** Opening Provided data block **
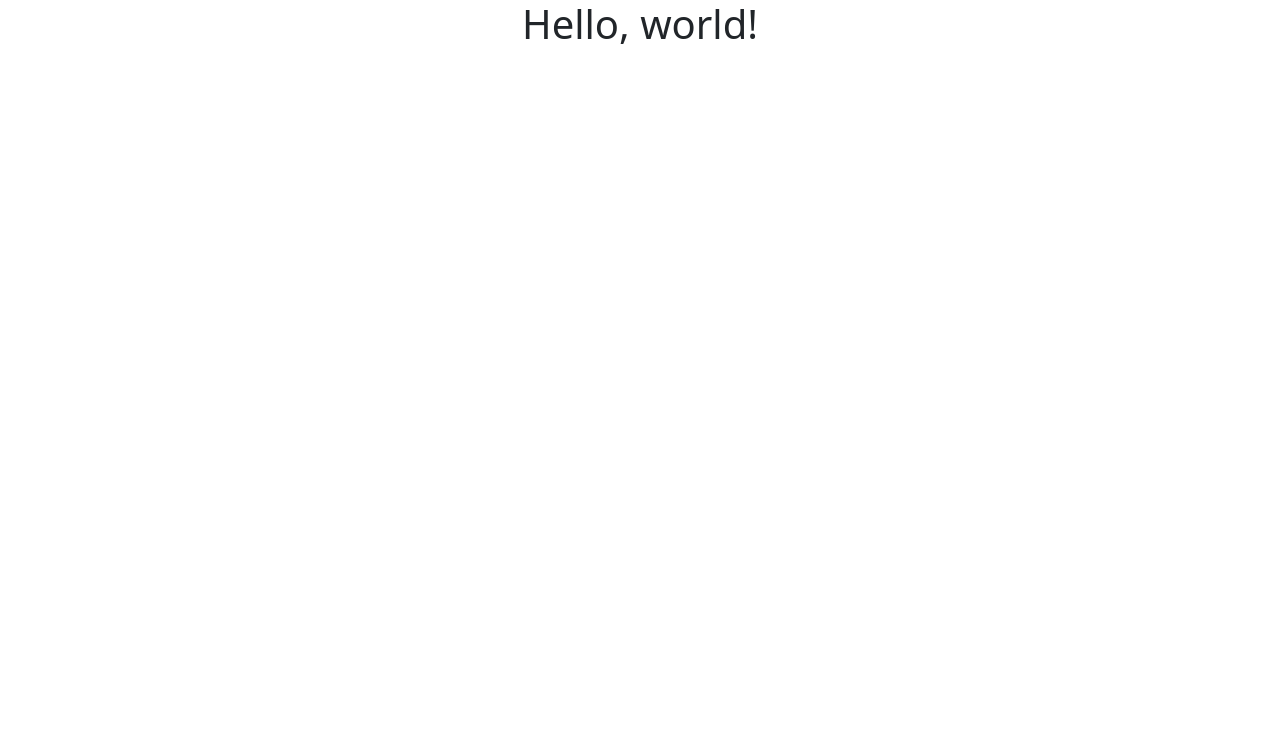
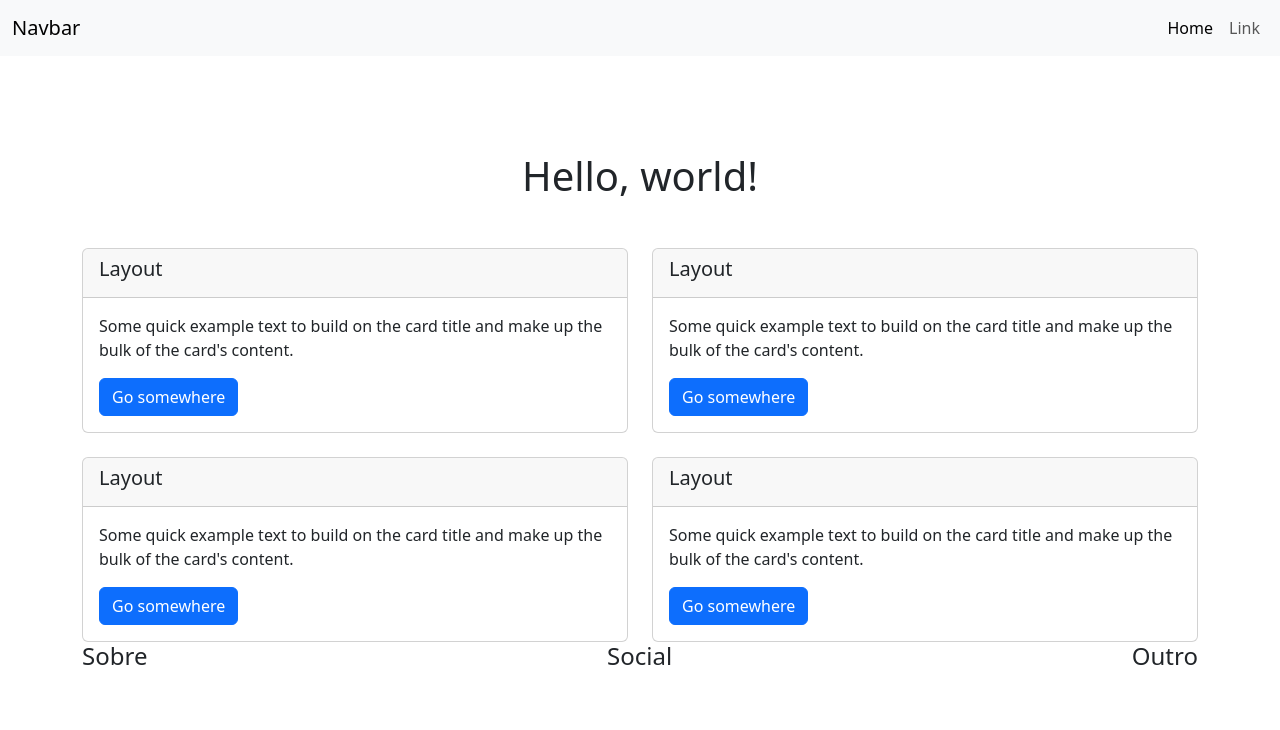
Before and after one commit to lucachaves/lm-2024-1, a plain HTML site: page classnotes/package/bootstrap/hello/index.html in a window 1280 px wide. Drawn offline with nearby package versions, Linux system fonts and the light colour scheme.

Commit message:
feat: new resources of bootstrap

```diff
--- a/classnotes/package/bootstrap/hello/index.html
+++ b/classnotes/package/bootstrap/hello/index.html
@@ -17,11 +17,114 @@
     </style> -->
   </head>
   <body>
-    <h1 class="text-center">Hello, world!</h1>
-    <!-- <script
+    <nav class="navbar navbar-expand-lg bg-body-tertiary">
+      <div class="container-fluid">
+        <a class="navbar-brand" href="#">Navbar</a>
+        <button
+          class="navbar-toggler"
+          type="button"
+          data-bs-toggle="collapse"
+          data-bs-target="#navbarSupportedContent"
+          aria-controls="navbarSupportedContent"
+          aria-expanded="false"
+          aria-label="Toggle navigation"
+        >
+          <span class="navbar-toggler-icon"></span>
+        </button>
+        <div class="collapse navbar-collapse" id="navbarSupportedContent">
+          <ul class="navbar-nav ms-auto mb-2 mb-lg-0">
+            <li class="nav-item">
+              <a class="nav-link active" aria-current="page" href="#">Home</a>
+            </li>
+            <li class="nav-item">
+              <a class="nav-link" href="#">Link</a>
+            </li>
+          </ul>
+        </div>
+      </div>
+    </nav>
+
+    <div class="container py-5">
+      <h1 class="text-center my-5">Hello, world!</h1>
+
+      <div class="row row-cols-1 row-cols-md-2 g-4">
+        <div class="col">
+          <div class="card">
+            <div class="card-header">
+              <h5 class="card-title">Layout</h5>
+            </div>
+            <div class="card-body">
+              <p class="card-text">
+                Some quick example text to build on the card title and make up
+                the bulk of the card's content.
+              </p>
+              <a href="#" class="btn btn-primary">Go somewhere</a>
+            </div>
+          </div>
+        </div>
+        <div class="col">
+          <div class="card">
+            <div class="card-header">
+              <h5 class="card-title">Layout</h5>
+            </div>
+            <div class="card-body">
+              <p class="card-text">
+                Some quick example text to build on the card title and make up
+                the bulk of the card's content.
+              </p>
+              <a href="#" class="btn btn-primary">Go somewhere</a>
+            </div>
+          </div>
+        </div>
+        <div class="col">
+          <div class="card">
+            <div class="card-header">
+              <h5 class="card-title">Layout</h5>
+            </div>
+            <div class="card-body">
+              <p class="card-text">
+                Some quick example text to build on the card title and make up
+                the bulk of the card's content.
+              </p>
+              <a href="#" class="btn btn-primary">Go somewhere</a>
+            </div>
+          </div>
+        </div>
+        <div class="col">
+          <div class="card">
+            <div class="card-header">
+              <h5 class="card-title">Layout</h5>
+            </div>
+            <div class="card-body">
+              <p class="card-text">
+                Some quick example text to build on the card title and make up
+                the bulk of the card's content.
+              </p>
+              <a href="#" class="btn btn-primary">Go somewhere</a>
+            </div>
+          </div>
+        </div>
+      </div>
+
+      <footer>
+        <div class="d-flex justify-content-between">
+          <div>
+            <h4>Sobre</h4>
+          </div>
+          <div>
+            <h4>Social</h4>
+          </div>
+          <div>
+            <h4>Outro</h4>
+          </div>
+        </div>
+      </footer>
+    </div>
+    </div>
+    <script
       src="https://cdn.jsdelivr.net/npm/bootstrap@5.3.3/dist/js/bootstrap.bundle.min.js"
       integrity="sha384-YvpcrYf0tY3lHB60NNkmXc5s9fDVZLESaAA55NDzOxhy9GkcIdslK1eN7N6jIeHz"
       crossorigin="anonymous"
-    ></script> -->
+    ></script>
   </body>
 </html>
```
** Closing Provided data block **
[How to complete this task] Set down all the material exactly once more. No pictures.

[Output for this task]
Before and after one commit to lucachaves/lm-2024-1, a plain HTML site: page classnotes/package/bootstrap/hello/index.html in a window 1280 px wide. Drawn offline with nearby package versions, Linux system fonts and the light colour scheme.

Commit message:
feat: new resources of bootstrap

```diff
--- a/classnotes/package/bootstrap/hello/index.html
+++ b/classnotes/package/bootstrap/hello/index.html
@@ -17,11 +17,114 @@
     </style> -->
   </head>
   <body>
-    <h1 class="text-center">Hello, world!</h1>
-    <!-- <script
+    <nav class="navbar navbar-expand-lg bg-body-tertiary">
+      <div class="container-fluid">
+        <a class="navbar-brand" href="#">Navbar</a>
+        <button
+          class="navbar-toggler"
+          type="button"
+          data-bs-toggle="collapse"
+          data-bs-target="#navbarSupportedContent"
+          aria-controls="navbarSupportedContent"
+          aria-expanded="false"
+          aria-label="Toggle navigation"
+        >
+          <span class="navbar-toggler-icon"></span>
+        </button>
+        <div class="collapse navbar-collapse" id="navbarSupportedContent">
+          <ul class="navbar-nav ms-auto mb-2 mb-lg-0">
+            <li class="nav-item">
+              <a class="nav-link active" aria-current="page" href="#">Home</a>
+            </li>
+            <li class="nav-item">
+              <a class="nav-link" href="#">Link</a>
+            </li>
+          </ul>
+        </div>
+      </div>
+    </nav>
+
+    <div class="container py-5">
+      <h1 class="text-center my-5">Hello, world!</h1>
+
+      <div class="row row-cols-1 row-cols-md-2 g-4">
+        <div class="col">
+          <div class="card">
+            <div class="card-header">
+              <h5 class="card-title">Layout</h5>
+            </div>
+            <div class="card-body">
+              <p class="card-text">
+                Some quick example text to build on the card title and make up
+                the bulk of the card's content.
+              </p>
+              <a href="#" class="btn btn-primary">Go somewhere</a>
+            </div>
+          </div>
+        </div>
+        <div class="col">
+          <div class="card">
+            <div class="card-header">
+              <h5 class="card-title">Layout</h5>
+            </div>
+            <div class="card-body">
+              <p class="card-text">
+                Some quick example text to build on the card title and make up
+                the bulk of the card's content.
+              </p>
+              <a href="#" class="btn btn-primary">Go somewhere</a>
+            </div>
+          </div>
+        </div>
+        <div class="col">
+          <div class="card">
+            <div class="card-header">
+              <h5 class="card-title">Layout</h5>
+            </div>
+            <div class="card-body">
+              <p class="card-text">
+                Some quick example text to build on the card title and make up
+                the bulk of the card's content.
+              </p>
+              <a href="#" class="btn btn-primary">Go somewhere</a>
+            </div>
+          </div>
+        </div>
+        <div class="col">
+          <div class="card">
+            <div class="card-header">
+              <h5 class="card-title">Layout</h5>
+            </div>
+            <div class="card-body">
+              <p class="card-text">
+                Some quick example text to build on the card title and make up
+                the bulk of the card's content.
+              </p>
+              <a href="#" class="btn btn-primary">Go somewhere</a>
+            </div>
+          </div>
+        </div>
+      </div>
+
+      <footer>
+        <div class="d-flex justify-content-between">
+          <div>
+            <h4>Sobre</h4>
+          </div>
+          <div>
+            <h4>Social</h4>
+          </div>
+          <div>
+            <h4>Outro</h4>
+          </div>
+        </div>
+      </footer>
+    </div>
+    </div>
+    <script
       src="https://cdn.jsdelivr.net/npm/bootstrap@5.3.3/dist/js/bootstrap.bundle.min.js"
       integrity="sha384-YvpcrYf0tY3lHB60NNkmXc5s9fDVZLESaAA55NDzOxhy9GkcIdslK1eN7N6jIeHz"
       crossorigin="anonymous"
-    ></script> -->
+    ></script>
   </body>
 </html>
```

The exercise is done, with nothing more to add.